FIFA Sets Sights on World Cup Match-Fixers
A formal Interpol executive now working with FIFA says match-fixing is a threat to this year’s World Cup.
“We must assume that organized crime gangs will also try to fix matches at the World Cup,” said Ralf Mutschke to German newspaper Frankfurter Allgemeine Zeitung.
Mutschke, who served as a police officer for 30 years, said FIFA will work diligently to preserve the integrity of the tournament.
“We have security agents in the 12 stadiums. All World Cup matches will be monitored on the betting market,” he said.
He also said that agents will be in contact with bookmakers while also going through social networks and online forums “with a fine tooth comb.”
Airline Caps Prices for World Cup Flights
A Brazilian airline is setting a maximum price for flights during the World Cup to avoid charges of price gouging.
Azul told AFP that it will charge a maximum of $450 for one-way flights, or $900 for a round trip, for all domestic trips from June 12 to July 13.
The move comes amid reports of price gouging by those in the travel industry, such as hotels and airlines.
Azul will make an additional 600 flights available to meet soaring demand. Approximately 600,000 tourists are expected to visit Brazil for the tournament.
Additionally, Brazilian fans are expected to travel across the country to follow their favorite teams, prompting airlines to add 1,500 flights during the World Cup.
Neymar: Brazil Has No Fear
Speaking at yesterday’s Ballon d’Or ceremony, Brazilian star Neymar said his team has “no fear” heading into this year’s World Cup.
“Playing in a World Cup is a great privilege for a player,” said the 21-year old to Nigeria’s Daily Post. “It’s a moment I will never forget. It’s a massive competition.”
Brazil has won five World Cups, a record. It last took the title in 2002.
“We don’t care who we play. We will meet anybody,” said the Barca standout. “There’s are so many other great teams there. As long as we are in the final, I don’t mind.”
Ribery Prefers World Cup Title to Ballon d’Or
After settling for third place in Ballon d’Or voting, Franck Ribery says he would rather win the World Cup than an individual accolade.
“What more could I have done other than to win absolutely everything with Bayern?” the Frenchman said to German newspaper Bild.
His club, Bayern Munich, won five trophies in 2013.
“I’m no egoist and this title is not my aim,” Ribery said of the Ballon d’Or.

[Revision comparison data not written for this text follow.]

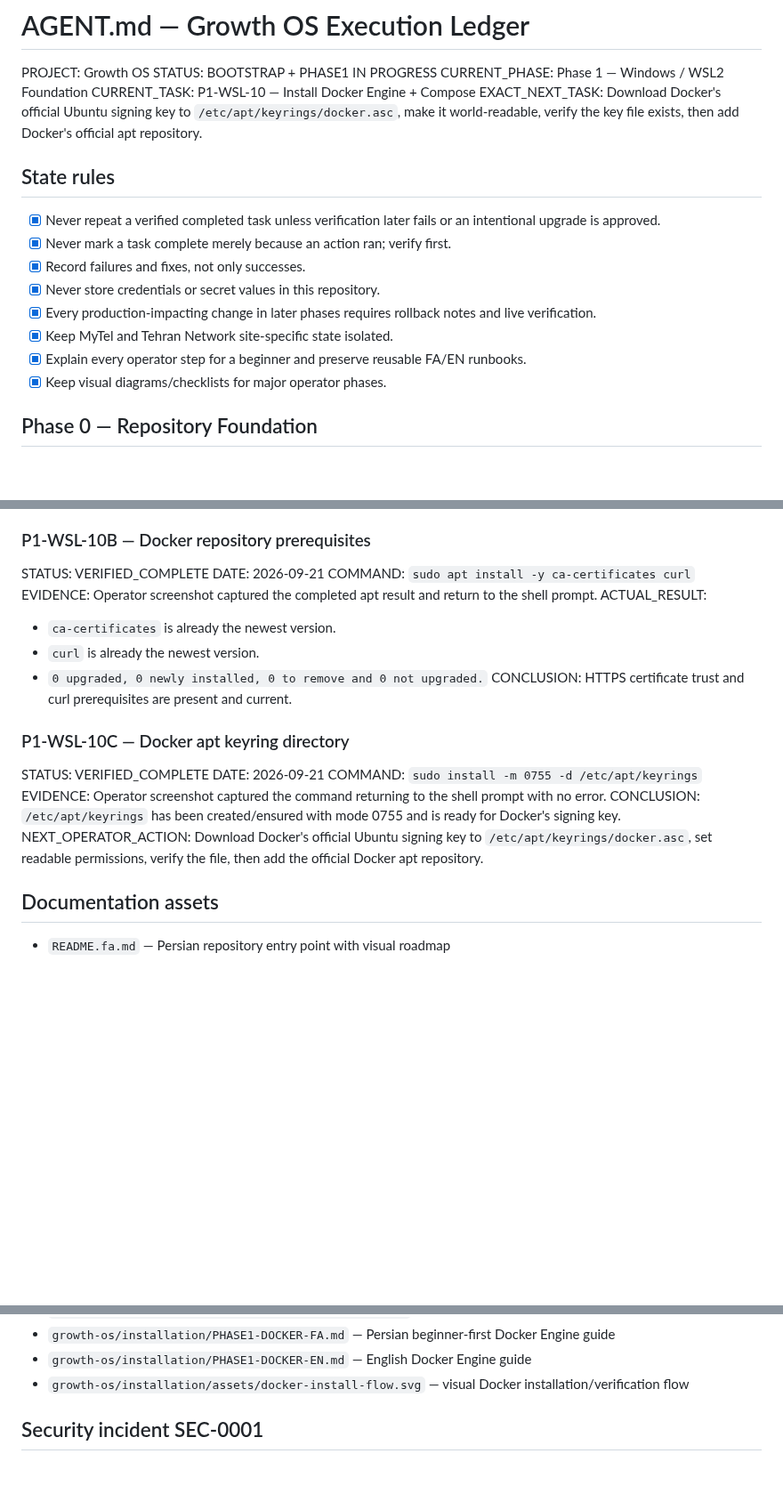
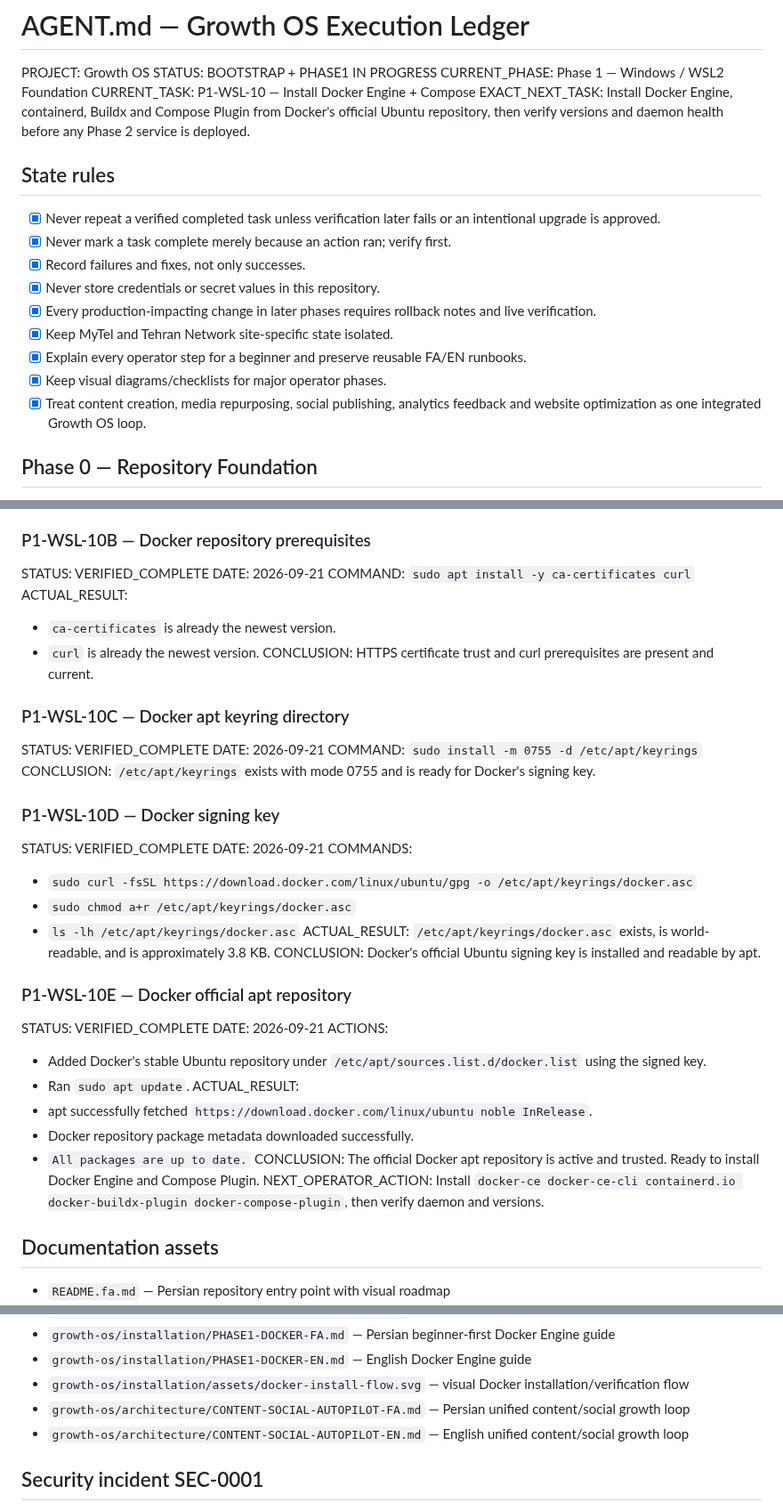
Before and after one commit to DashSaman/-SEO, a Markdown page: AGENT.md, 3 parts joined by grey strips. Shown at 89% size. GitHub-like rendering; blank space fills up the shorter version.

Commit message:
docs(agent): record Docker repo verification and unified growth loop

```diff
--- a/AGENT.md
+++ b/AGENT.md
@@ -4,7 +4,7 @@ PROJECT: Growth OS
 STATUS: BOOTSTRAP + PHASE1 IN PROGRESS
 CURRENT_PHASE: Phase 1 — Windows / WSL2 Foundation
 CURRENT_TASK: P1-WSL-10 — Install Docker Engine + Compose
-EXACT_NEXT_TASK: Download Docker's official Ubuntu signing key to `/etc/apt/keyrings/docker.asc`, make it world-readable, verify the key file exists, then add Docker's official apt repository.
+EXACT_NEXT_TASK: Install Docker Engine, containerd, Buildx and Compose Plugin from Docker's official Ubuntu repository, then verify versions and daemon health before any Phase 2 service is deployed.
 
 ## State rules
 - [x] Never repeat a verified completed task unless verification later fails or an intentional upgrade is approved.
@@ -15,6 +15,7 @@ EXACT_NEXT_TASK: Download Docker's official Ubuntu signing key to `/etc/apt/keyr
 - [x] Keep MyTel and Tehran Network site-specific state isolated.
 - [x] Explain every operator step for a beginner and preserve reusable FA/EN runbooks.
 - [x] Keep visual diagrams/checklists for major operator phases.
+- [x] Treat content creation, media repurposing, social publishing, analytics feedback and website optimization as one integrated Growth OS loop.
 
 ## Phase 0 — Repository Foundation
 - [x] P0-01 Inventory and freeze pre-bootstrap corpus
@@ -162,20 +179,39 @@ SOURCE: Docker Docs — Install Docker Engine on Ubuntu, official apt repository
 STATUS: VERIFIED_COMPLETE
 DATE: 2026-09-21
 COMMAND: `sudo apt install -y ca-certificates curl`
-EVIDENCE: Operator screenshot captured the completed apt result and return to the shell prompt.
 ACTUAL_RESULT:
 - `ca-certificates` is already the newest version.
 - `curl` is already the newest version.
-- `0 upgraded, 0 newly installed, 0 to remove and 0 not upgraded.`
 CONCLUSION: HTTPS certificate trust and curl prerequisites are present and current.
 
 ### P1-WSL-10C — Docker apt keyring directory
 STATUS: VERIFIED_COMPLETE
 DATE: 2026-09-21
 COMMAND: `sudo install -m 0755 -d /etc/apt/keyrings`
-EVIDENCE: Operator screenshot captured the command returning to the shell prompt with no error.
-CONCLUSION: `/etc/apt/keyrings` has been created/ensured with mode 0755 and is ready for Docker's signing key.
-NEXT_OPERATOR_ACTION: Download Docker's official Ubuntu signing key to `/etc/apt/keyrings/docker.asc`, set readable permissions, verify the file, then add the official Docker apt repository.
+CONCLUSION: `/etc/apt/keyrings` exists with mode 0755 and is ready for Docker's signing key.
+
+### P1-WSL-10D — Docker signing key
+STATUS: VERIFIED_COMPLETE
+DATE: 2026-09-21
+COMMANDS:
+- `sudo curl -fsSL https://download.docker.com/linux/ubuntu/gpg -o /etc/apt/keyrings/docker.asc`
+- `sudo chmod a+r /etc/apt/keyrings/docker.asc`
+- `ls -lh /etc/apt/keyrings/docker.asc`
+ACTUAL_RESULT: `/etc/apt/keyrings/docker.asc` exists, is world-readable, and is approximately 3.8 KB.
+CONCLUSION: Docker's official Ubuntu signing key is installed and readable by apt.
+
+### P1-WSL-10E — Docker official apt repository
+STATUS: VERIFIED_COMPLETE
+DATE: 2026-09-21
+ACTIONS:
+- Added Docker's stable Ubuntu repository under `/etc/apt/sources.list.d/docker.list` using the signed key.
+- Ran `sudo apt update`.
+ACTUAL_RESULT:
+- apt successfully fetched `https://download.docker.com/linux/ubuntu noble InRelease`.
+- Docker repository package metadata downloaded successfully.
+- `All packages are up to date.`
+CONCLUSION: The official Docker apt repository is active and trusted. Ready to install Docker Engine and Compose Plugin.
+NEXT_OPERATOR_ACTION: Install `docker-ce docker-ce-cli containerd.io docker-buildx-plugin docker-compose-plugin`, then verify daemon and versions.
 
 ## Documentation assets
 - `README.fa.md` — Persian repository entry point with visual roadmap
@@ -193,6 +229,8 @@ NEXT_OPERATOR_ACTION: Download Docker's official Ubuntu signing key to `/etc/apt
 - `growth-os/installation/PHASE1-DOCKER-FA.md` — Persian beginner-first Docker Engine guide
 - `growth-os/installation/PHASE1-DOCKER-EN.md` — English Docker Engine guide
 - `growth-os/installation/assets/docker-install-flow.svg` — visual Docker installation/verification flow
+- `growth-os/architecture/CONTENT-SOCIAL-AUTOPILOT-FA.md` — Persian unified content/social growth loop
+- `growth-os/architecture/CONTENT-SOCIAL-AUTOPILOT-EN.md` — English unified content/social growth loop
 
 ## Security incident SEC-0001
 A GitHub personal access token was exposed in chat during planning. The token value is intentionally not recorded here. Owner action required: revoke/rotate the exposed PAT before operational setup.
```
Also changed, not shown: other parts of AGENT.md (+18 -2 lines).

“I’d rather win everything with Bayern all over again and then win the World Cup. That’s important.”
He would have been the first Bundesliga player to take the top individual honor.